Revision comparison data:

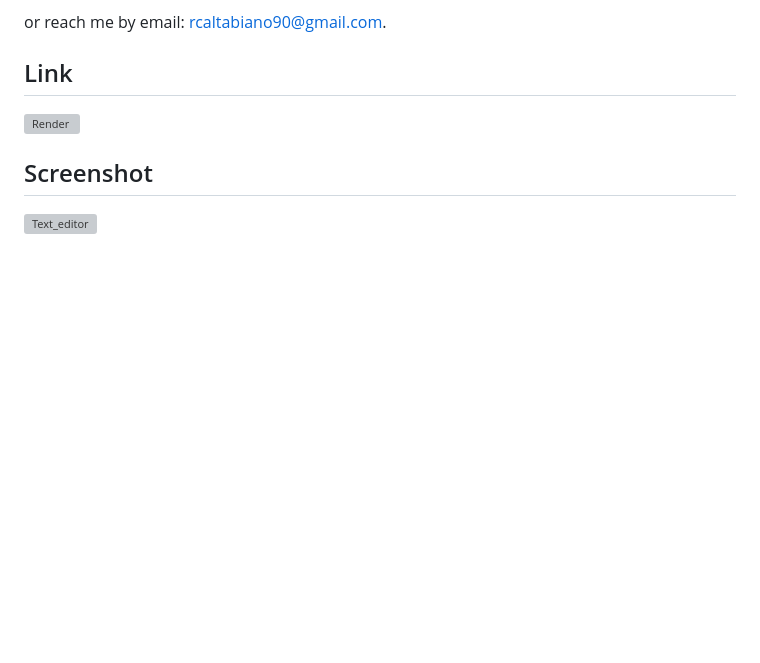
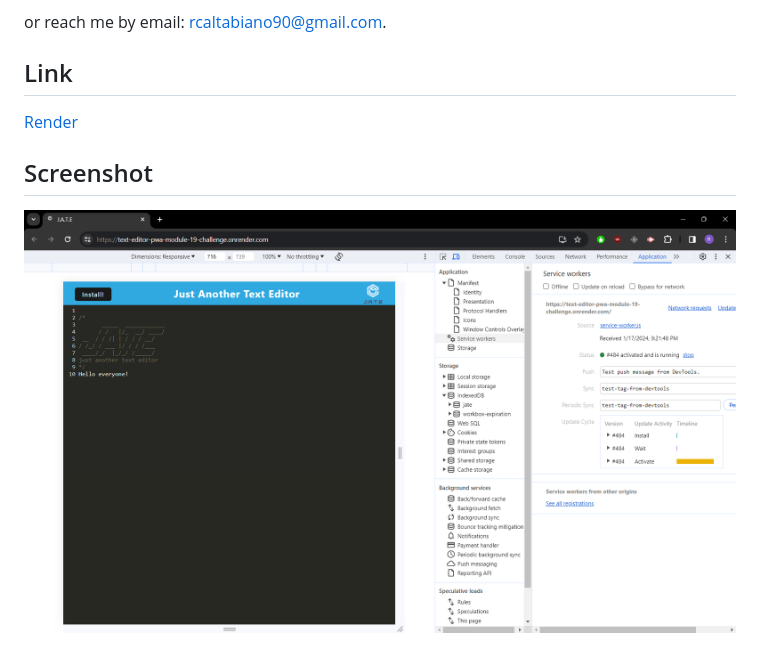
Before and after one commit to Ryan9698/texteditor-mod19, a Markdown page: README.md, the part around the change. Drawn GitHub-style; pictures changed too: assets/jate.png (added); blank space fills up the shorter version; grey boxes are pictures that could not be loaded.

Commit message:
Final README Edits

```diff
--- a/README.md
+++ b/README.md
@@ -42,8 +42,8 @@ or reach me by email: [rcaltabiano90@gmail.com](mailto:rcaltabiano90@gmail.com).
 
 ## Link
 
-![Render](https://text-editor-pwa-module-19-challenge.onrender.com/)
+[Render](https://text-editor-pwa-module-19-challenge.onrender.com/)
 
 ## Screenshot
 
-![Text_editor](./assets/ss.png)
+![Text_editor](./assets/jate.png)
```
Also changed, not shown: assets/Screenshot 2024-01-17 204517.png (deleted), 1 other file.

§ **What is required**
Go through the entries above, and wherever a line holds the word "README", copy that line.

§ **Problem solution**
Before and after one commit to Ryan9698/texteditor-mod19, a Markdown page: README.md, the part around the change. Drawn GitHub-style; pictures changed too: assets/jate.png (added); blank space fills up the shorter version; grey boxes are pictures that could not be loaded.
Final README Edits
--- a/README.md
+++ b/README.md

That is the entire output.